As drug seizures targeting shipping containers have risen, narco-submarines could become more attractive to traffickers, despite their high construction costs. If that is the case, European authorities should prepare for anti-submarine operations such as those seen in the United States, where dramatic videos of guardsmen jumping on speeding vessels are not uncommon.

share icon icon icon

Was this content helpful?

We want to sustain Latin America’s largest organized crime database, but in order to do so, we need resources.

DONATE

What are your thoughts? Click here to send InSight Crime your comments.

We encourage readers to copy and distribute our work for non-commercial purposes, with attribution to InSight Crime in the byline and links to the original at both the top and bottom of the article. Check the Creative Commons website for more details of how to share our work, and please send us an email if you use an article.

Was this content helpful?

We want to sustain Latin America’s largest organized crime database, but in order to do so, we need resources.

DONATE

Related Content
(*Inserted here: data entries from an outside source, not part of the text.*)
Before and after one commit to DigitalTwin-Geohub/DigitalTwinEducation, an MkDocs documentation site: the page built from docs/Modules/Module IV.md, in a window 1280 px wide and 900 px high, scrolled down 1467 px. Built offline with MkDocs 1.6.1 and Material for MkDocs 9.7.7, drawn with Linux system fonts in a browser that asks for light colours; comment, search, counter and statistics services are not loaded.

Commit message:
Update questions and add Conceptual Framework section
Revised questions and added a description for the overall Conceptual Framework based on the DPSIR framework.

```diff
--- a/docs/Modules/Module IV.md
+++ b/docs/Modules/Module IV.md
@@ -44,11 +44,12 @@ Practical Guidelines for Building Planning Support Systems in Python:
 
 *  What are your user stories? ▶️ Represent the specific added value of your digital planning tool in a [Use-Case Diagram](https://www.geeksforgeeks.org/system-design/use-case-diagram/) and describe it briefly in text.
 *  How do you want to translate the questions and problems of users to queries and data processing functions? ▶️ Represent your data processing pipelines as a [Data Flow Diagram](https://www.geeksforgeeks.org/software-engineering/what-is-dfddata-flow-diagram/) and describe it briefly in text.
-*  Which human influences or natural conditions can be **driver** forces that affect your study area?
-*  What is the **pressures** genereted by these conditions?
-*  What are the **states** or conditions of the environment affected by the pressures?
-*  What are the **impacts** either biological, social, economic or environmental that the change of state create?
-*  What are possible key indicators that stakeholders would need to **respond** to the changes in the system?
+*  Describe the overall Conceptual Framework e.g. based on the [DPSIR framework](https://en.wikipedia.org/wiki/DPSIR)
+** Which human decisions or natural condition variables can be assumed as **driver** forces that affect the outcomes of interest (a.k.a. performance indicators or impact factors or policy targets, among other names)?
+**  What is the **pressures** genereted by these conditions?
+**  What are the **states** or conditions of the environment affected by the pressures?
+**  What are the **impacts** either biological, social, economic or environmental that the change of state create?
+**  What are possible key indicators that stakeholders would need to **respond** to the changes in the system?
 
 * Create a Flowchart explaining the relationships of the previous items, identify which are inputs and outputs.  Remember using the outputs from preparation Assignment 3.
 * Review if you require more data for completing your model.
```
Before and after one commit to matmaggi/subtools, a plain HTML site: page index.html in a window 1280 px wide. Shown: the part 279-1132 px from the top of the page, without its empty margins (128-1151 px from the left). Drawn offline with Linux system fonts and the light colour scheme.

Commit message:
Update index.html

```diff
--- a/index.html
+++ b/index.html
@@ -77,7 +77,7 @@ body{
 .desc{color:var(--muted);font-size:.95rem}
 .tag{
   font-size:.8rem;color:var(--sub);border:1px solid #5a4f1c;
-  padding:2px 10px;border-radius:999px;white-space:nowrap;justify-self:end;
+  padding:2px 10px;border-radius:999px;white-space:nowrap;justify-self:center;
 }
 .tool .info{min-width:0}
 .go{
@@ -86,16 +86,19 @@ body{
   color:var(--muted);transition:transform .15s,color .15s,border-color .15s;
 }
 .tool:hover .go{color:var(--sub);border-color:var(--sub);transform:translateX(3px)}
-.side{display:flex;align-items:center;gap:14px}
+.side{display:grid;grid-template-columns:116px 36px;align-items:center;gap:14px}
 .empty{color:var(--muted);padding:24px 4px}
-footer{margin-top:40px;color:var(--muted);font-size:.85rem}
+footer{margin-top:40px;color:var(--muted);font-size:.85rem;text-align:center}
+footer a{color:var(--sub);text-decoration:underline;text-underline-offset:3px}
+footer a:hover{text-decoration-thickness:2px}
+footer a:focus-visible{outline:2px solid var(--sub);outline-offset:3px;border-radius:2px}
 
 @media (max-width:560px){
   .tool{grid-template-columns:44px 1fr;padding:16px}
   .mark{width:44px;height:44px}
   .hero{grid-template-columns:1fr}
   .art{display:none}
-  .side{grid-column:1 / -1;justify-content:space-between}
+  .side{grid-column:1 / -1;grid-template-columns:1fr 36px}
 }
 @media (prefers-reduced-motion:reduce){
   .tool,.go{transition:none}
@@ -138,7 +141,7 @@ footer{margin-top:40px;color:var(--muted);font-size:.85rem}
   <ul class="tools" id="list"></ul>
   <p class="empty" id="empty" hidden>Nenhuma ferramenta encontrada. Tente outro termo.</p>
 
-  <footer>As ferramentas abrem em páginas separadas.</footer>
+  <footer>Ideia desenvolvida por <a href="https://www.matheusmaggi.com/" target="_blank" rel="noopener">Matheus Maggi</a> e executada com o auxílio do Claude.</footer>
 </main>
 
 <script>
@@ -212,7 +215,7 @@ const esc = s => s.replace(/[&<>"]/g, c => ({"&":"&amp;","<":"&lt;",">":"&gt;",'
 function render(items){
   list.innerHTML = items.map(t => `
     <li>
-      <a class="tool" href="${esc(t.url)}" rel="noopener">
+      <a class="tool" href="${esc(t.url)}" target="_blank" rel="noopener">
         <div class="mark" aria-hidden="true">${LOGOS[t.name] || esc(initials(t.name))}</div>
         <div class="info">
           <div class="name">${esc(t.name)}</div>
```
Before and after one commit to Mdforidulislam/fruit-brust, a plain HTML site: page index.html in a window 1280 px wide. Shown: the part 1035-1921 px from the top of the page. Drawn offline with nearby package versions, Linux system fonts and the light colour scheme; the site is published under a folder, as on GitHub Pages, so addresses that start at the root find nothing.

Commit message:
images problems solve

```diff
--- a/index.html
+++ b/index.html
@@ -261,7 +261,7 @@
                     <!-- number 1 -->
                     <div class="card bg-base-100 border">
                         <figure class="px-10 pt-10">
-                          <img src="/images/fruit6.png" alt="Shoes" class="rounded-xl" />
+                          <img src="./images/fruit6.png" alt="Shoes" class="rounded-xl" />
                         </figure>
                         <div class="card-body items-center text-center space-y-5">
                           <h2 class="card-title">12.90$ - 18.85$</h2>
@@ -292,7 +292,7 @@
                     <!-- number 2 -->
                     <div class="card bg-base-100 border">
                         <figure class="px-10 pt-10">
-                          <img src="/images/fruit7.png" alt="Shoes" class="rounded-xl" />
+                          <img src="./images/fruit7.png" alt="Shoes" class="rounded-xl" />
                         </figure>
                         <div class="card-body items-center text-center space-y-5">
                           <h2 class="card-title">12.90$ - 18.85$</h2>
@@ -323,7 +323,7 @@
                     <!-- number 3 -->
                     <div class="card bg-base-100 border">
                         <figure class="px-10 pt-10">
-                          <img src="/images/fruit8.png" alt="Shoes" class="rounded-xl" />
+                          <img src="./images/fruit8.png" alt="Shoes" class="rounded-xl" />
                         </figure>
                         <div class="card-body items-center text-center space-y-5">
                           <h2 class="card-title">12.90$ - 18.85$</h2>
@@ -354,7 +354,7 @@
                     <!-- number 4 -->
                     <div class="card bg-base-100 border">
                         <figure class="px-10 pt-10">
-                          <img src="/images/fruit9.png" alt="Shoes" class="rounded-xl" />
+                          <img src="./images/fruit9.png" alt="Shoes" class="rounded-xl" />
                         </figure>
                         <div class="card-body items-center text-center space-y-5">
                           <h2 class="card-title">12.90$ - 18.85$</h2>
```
COLOMBIA / 27 JUL 2020

The relocation of entire communities of former FARC fighters and their families is becoming commonplace in Colombia, highlighting the government’s…

COLOMBIA / 14 SEP 2016

Colombia's ELN rebel group is reportedly moving in on territory abandoned by the FARC guerrillas as part of their peace…

AUC / 18 JUL 2016

A recent ruling by Colombia’s Justice and Peace Court that mentioned Postobón called for employees of the iconic soft drink…

About InSight Crime

THE ORGANIZATION

Combating Environmental Crime in Colombia

15 JUN 2021

InSight Crime presented findings from an investigation into the main criminal activities fueling environmental destruction in Colombia.

THE ORGANIZATION

Collaborating on Citizen Security Initiatives

8 JUN 2021

Co-director Steven Dudley worked with Chemonics, a DC-based development firm, to analyze the organization’s citizen security programs in Mexico.

THE ORGANIZATION

InSight Crime Deepens Its Connections with Universities

31 MAY 2021

A partnership with the University for Peace will complement InSight Crime’s research methodology and expertise on Costa Rica.

THE ORGANIZATION

With Support from USAID, InSight Crime Will Investigate Organized Crime in Haiti

31 MAY 2021

The project will seek to map out Haiti's principal criminal economies, profile the specific groups and actors, and detail their links to elements of the state.

THE ORGANIZATION

We Have Updated Our Website

4 FEB 2021

Welcome to our new home page. We have revamped the site to create a better display and reader experience.